Lois Lane: Double Down begins after the events of the first novel, Lois Lane: Fallout, which means Lois has already established herself as the young journalist to watch. The newest resident of Metropolis has landed herself a job working for the teen-run section of the Daily Planet, The Scoop, and as you might imagine, this headstrong heroine faces off against cyber bullies, evil principals and her consistently-strict (in every depiction) father, General Sam Lane, all in the name truth, justice and a byline above the fold.

Already itching for her next sensational, Lois struggles with handling every day news stories. Before long, she gets drawn into another whirlwind of mystery when she’s determined to find the connection between her best friend’s sister has with an unnamed clone, a shady doctor, and a blackmailed politician and a life-threatening mental connection. All the while she is helped by the mysterious SmallvilleGuy, who she regularly connects via IM’ing, texting and a virtual reality game, where he appears to Lois as green space alien.

Double Down includes plenty of easter eggs for the comic-obsessed reader, while being self-contained enough of a story for the Superman fan and new reader alike. As someone who collected Nancy Drew books growing up, the tone is very much a mix of the Drew sleuthing and the modernity of the new Cameron Stewart and Babs Tarr Batgirl.

When I pick up a Bond Lane novel, I know she’s going to be giving me a version of Lois that I know and love the best. Lois is fearless, snarky, sarcastic, breaks rules in the name of justice, loyal and compassionate (but only when no one is looking.) She is a warrior with her pen, and will accept nothing less than a challenge she deems worth conquering.

I reached out to Bond via Twitter and when I asked what she loves best about Lois, Bond replied: “Her wit, her bravery, and her inability to stand aside when she sees something wrong/someone being mistreated.”

Ravynn Strainfield and Gwenda Bond
Gwenda Bond and Ravynn Stringfield

I had the opportunity to meet Bond in person while she was on the Dangerous Ladies Tour at Fountain Books in Richmond. I couldn’t help but smile as I saw her interact with the audience because it made perfect sense to me this was a woman who could write an A+ Lois Lane. With her electric blue hair, willingness to engage fans while giving witty responses to questions, I could think of no one better to lead the “League of Loises.” She herself embodies the Lois spirit in real life. It’s a certain spark that draws people in. And it’s this spark that not only readers love about Lois, but what the other people in Lois’ life value about her, including Clark Kent.

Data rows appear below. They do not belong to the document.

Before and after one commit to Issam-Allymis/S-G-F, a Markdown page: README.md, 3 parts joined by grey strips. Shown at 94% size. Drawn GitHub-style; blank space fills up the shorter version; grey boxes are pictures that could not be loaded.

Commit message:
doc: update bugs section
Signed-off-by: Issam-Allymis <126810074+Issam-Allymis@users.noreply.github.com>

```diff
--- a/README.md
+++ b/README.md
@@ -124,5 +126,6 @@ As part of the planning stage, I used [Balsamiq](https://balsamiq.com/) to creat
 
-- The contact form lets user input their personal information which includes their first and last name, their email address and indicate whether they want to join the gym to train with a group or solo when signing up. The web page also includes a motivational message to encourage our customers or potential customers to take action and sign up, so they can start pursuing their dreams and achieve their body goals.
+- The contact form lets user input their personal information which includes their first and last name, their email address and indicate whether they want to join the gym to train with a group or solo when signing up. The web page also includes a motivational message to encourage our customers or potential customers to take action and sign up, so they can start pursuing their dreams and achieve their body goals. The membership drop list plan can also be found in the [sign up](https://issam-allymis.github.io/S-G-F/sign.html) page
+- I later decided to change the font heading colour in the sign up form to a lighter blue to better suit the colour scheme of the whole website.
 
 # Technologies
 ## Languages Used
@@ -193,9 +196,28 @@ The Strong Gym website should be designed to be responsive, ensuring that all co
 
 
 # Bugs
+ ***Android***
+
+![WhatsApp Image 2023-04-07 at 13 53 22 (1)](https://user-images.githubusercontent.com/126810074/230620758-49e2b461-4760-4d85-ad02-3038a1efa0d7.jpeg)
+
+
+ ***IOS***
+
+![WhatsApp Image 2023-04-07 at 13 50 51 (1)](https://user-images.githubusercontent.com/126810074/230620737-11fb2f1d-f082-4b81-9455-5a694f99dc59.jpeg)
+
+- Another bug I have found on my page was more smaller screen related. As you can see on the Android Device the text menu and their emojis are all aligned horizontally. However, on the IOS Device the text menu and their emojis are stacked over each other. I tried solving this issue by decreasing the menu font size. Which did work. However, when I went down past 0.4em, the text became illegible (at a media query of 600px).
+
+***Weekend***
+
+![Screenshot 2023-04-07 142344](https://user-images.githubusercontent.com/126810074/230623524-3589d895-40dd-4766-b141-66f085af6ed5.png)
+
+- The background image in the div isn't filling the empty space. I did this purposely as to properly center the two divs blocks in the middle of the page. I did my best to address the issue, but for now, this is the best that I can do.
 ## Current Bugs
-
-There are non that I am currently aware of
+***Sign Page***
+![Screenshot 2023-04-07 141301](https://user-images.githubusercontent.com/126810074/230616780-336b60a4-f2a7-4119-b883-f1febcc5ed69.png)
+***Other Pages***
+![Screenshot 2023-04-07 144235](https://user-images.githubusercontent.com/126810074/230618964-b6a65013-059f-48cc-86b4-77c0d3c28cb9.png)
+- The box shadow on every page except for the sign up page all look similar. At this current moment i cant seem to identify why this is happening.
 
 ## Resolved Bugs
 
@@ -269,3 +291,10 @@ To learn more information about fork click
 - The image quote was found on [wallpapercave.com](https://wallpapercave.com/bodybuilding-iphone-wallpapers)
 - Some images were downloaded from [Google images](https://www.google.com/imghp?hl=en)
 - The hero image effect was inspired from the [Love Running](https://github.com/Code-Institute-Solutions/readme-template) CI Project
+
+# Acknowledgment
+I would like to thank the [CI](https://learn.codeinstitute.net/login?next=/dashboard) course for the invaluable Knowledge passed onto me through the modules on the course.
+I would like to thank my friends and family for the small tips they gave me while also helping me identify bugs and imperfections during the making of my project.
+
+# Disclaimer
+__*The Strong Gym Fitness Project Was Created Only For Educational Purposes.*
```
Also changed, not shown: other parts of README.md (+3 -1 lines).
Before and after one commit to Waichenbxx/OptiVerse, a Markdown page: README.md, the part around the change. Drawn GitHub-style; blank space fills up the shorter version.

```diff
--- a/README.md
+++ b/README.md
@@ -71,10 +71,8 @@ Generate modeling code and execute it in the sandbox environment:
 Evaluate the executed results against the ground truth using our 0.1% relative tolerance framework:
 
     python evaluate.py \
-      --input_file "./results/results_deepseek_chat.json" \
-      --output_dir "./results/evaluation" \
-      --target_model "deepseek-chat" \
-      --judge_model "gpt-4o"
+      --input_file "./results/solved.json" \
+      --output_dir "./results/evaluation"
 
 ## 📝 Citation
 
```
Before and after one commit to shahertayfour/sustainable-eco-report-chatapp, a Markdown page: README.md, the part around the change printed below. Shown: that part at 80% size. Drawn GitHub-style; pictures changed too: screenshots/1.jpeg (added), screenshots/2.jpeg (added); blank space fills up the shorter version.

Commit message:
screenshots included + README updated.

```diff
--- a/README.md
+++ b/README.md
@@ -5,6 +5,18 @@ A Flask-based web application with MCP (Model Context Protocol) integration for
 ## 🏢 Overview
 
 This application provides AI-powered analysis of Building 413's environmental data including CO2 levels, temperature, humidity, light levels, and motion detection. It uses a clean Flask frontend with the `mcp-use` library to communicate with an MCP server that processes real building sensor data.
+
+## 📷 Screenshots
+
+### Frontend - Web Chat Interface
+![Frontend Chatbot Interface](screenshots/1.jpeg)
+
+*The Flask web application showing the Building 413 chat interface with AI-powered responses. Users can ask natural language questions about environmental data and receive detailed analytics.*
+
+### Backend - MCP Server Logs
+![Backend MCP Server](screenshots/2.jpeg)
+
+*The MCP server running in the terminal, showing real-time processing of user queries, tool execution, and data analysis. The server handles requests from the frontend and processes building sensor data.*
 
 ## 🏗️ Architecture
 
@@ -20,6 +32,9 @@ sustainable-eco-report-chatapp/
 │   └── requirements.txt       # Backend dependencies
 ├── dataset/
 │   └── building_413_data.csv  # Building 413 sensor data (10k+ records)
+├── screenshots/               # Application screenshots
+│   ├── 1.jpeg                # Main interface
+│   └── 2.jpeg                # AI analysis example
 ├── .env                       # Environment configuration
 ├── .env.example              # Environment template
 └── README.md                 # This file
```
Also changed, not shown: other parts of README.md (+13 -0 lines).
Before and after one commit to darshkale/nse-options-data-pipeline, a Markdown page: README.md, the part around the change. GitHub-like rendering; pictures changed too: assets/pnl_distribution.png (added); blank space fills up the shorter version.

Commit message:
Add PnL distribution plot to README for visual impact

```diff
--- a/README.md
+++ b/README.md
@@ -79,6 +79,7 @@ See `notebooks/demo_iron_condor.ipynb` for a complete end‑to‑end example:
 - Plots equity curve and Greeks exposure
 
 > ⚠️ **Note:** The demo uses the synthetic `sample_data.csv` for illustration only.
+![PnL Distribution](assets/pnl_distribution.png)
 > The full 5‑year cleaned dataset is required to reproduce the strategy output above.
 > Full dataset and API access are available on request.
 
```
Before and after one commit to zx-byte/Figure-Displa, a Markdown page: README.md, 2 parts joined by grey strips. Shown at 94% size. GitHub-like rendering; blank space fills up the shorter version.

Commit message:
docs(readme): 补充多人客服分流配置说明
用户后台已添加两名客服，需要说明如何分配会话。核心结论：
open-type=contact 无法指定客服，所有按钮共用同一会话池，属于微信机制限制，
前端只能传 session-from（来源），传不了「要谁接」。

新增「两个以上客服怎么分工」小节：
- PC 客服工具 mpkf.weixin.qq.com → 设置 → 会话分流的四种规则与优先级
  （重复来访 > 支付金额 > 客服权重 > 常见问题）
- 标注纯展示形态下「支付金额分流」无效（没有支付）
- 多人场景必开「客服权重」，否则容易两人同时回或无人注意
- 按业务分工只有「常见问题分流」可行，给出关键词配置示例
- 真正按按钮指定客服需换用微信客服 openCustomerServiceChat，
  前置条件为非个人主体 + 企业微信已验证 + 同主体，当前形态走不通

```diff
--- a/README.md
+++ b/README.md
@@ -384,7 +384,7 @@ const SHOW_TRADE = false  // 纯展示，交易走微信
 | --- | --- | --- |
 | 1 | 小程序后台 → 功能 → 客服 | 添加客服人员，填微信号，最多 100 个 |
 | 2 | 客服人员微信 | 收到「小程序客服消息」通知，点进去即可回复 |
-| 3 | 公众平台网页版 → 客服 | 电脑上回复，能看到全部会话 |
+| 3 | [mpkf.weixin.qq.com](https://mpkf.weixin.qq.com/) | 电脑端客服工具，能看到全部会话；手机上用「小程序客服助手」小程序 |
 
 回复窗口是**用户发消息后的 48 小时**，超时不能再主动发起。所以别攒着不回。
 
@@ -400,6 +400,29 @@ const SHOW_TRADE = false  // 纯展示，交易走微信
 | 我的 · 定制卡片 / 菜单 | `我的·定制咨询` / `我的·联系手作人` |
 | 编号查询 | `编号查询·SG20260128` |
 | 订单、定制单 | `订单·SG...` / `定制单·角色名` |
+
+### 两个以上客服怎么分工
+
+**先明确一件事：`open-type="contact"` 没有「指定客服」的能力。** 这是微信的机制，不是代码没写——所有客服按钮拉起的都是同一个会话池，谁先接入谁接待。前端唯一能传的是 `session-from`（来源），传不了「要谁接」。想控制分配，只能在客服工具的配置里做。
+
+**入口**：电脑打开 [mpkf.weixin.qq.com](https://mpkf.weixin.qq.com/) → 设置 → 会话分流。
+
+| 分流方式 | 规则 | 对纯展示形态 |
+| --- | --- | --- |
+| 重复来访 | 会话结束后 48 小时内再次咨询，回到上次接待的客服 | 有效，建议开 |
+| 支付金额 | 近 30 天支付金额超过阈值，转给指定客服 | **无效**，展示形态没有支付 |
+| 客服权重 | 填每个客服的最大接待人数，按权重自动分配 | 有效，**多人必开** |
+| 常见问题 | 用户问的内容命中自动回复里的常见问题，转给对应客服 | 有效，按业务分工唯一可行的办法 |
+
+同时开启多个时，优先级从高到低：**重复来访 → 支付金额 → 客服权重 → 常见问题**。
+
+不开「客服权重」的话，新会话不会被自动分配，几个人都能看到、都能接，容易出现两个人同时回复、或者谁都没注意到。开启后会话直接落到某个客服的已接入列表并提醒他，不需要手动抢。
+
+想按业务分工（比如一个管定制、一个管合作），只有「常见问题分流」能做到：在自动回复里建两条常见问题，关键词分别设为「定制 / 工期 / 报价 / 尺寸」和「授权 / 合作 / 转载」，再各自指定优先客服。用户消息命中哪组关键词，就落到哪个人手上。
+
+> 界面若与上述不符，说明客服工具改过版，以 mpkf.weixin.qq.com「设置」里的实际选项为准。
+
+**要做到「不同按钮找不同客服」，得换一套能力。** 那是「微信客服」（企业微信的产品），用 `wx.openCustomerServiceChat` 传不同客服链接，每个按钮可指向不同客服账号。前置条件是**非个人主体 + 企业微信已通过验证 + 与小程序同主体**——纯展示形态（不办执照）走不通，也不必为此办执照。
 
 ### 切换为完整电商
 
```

Bond does a fantastic job of setting up Lois and Clark’s relationship in the book as a virtual relationship allows for the distance necessary for Lois to create an identity all her own in Metropolis. She builds on the image of a young Clark in love with Lois I already had as a fan. Clark is absolutely blown away by the hurricane that is Lois and treats her with reverence and awe, confusion but admiration. Half the time, you can almost see him thinking, “Wow. Lois. So cool. Very smart. Wow. Wow.” My favorite line falls on the last page of the novel, when he tells her, “That’s how I see you. A hero. I want to be the kind of guy you deserve.” Um, Clark, your “Ambition to be Mr. Lois Lane” t-shirt is showing.

They are each other’s favorite superhero. There is nothing more precious than that, if you ask me.

I love that Bond is giving Lois Lane, the natural wanderer in pursuit of the story, a chance to put down roots. She’s situating Lois in her own story, instead of Clark’s, so well, but in a way that makes her even more mythic, even more heroic, and I cannot wait to see what Lois will get herself into next.

Thanks, Gwenda, for giving my heroine the story she deserves.

Ravynn Stringfield is recent graduate of the University of Virginia and rising graduate student at the College of William and Mary. She enjoys Black self-expression, collecting sweat-shirts with popular culture references on them, and regularly gives dissertation length talks about representations of Lois Lane in American culture to her dog, Genghis Khan.  She can be found on Twitter: @RavynnKaMia